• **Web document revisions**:
-- Opening Marker --

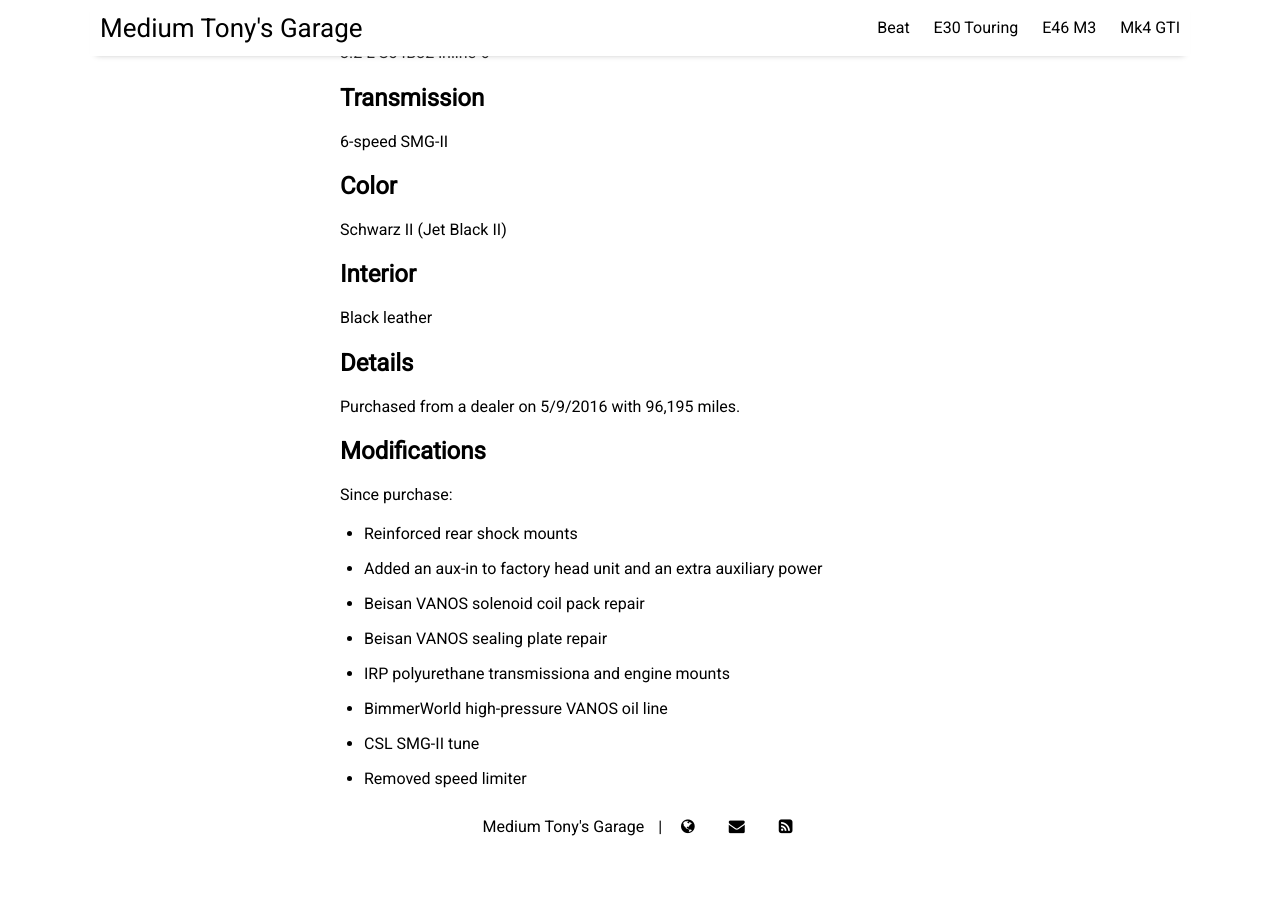
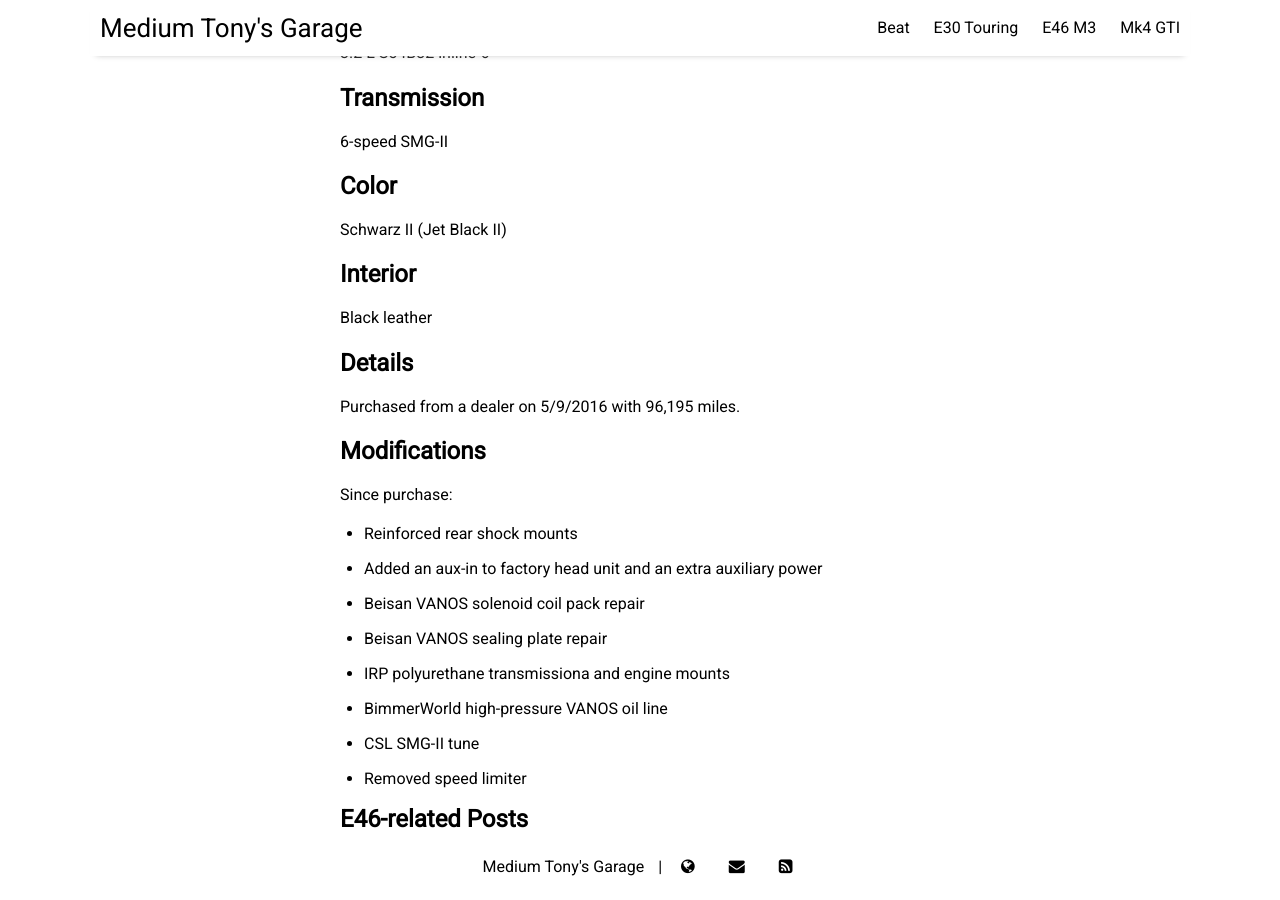
Before and after one commit to prestia/mediumtonys, a Jekyll site: the page built from _posts/2023-8-21-e46-m3-specs.md, in a window 1280 px wide and 900 px high, scrolled down 642 px. Built offline with Jekyll 4.4.1, drawn with Linux system fonts in a browser that asks for light colours; nearby versions of some CDN libraries; before the commit the page ends 1502 px from its top, so only the background shows below that.

Commit message:
Update 2023-8-21-e46-m3-specs.md

```diff
--- a/_posts/2023-8-21-e46-m3-specs.md
+++ b/_posts/2023-8-21-e46-m3-specs.md
@@ -32,3 +32,13 @@ Since purchase:
 * BimmerWorld high-pressure VANOS oil line
 * CSL SMG-II tune
 * Removed speed limiter
+
+## E46-related Posts
+
+{% for post in site.posts %}
+  {% if post.categories contains "e46-m3" %}
+    {% unless post.tags contains "specs" %}
+* [{{ post.title }}]({{ post.url }})
+    {% endunless %}
+  {% endif %}
+{% endfor %}
```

-- Closing Marker --

• **TASK TO CARRY OUT**: The answer should match the data above word for word, with no pictures in it.

• **ANSWER FOR THE TASK**:
Before and after one commit to prestia/mediumtonys, a Jekyll site: the page built from _posts/2023-8-21-e46-m3-specs.md, in a window 1280 px wide and 900 px high, scrolled down 642 px. Built offline with Jekyll 4.4.1, drawn with Linux system fonts in a browser that asks for light colours; nearby versions of some CDN libraries; before the commit the page ends 1502 px from its top, so only the background shows below that.

Commit message:
Update 2023-8-21-e46-m3-specs.md

```diff
--- a/_posts/2023-8-21-e46-m3-specs.md
+++ b/_posts/2023-8-21-e46-m3-specs.md
@@ -32,3 +32,13 @@ Since purchase:
 * BimmerWorld high-pressure VANOS oil line
 * CSL SMG-II tune
 * Removed speed limiter
+
+## E46-related Posts
+
+{% for post in site.posts %}
+  {% if post.categories contains "e46-m3" %}
+    {% unless post.tags contains "specs" %}
+* [{{ post.title }}]({{ post.url }})
+    {% endunless %}
+  {% endif %}
+{% endfor %}
```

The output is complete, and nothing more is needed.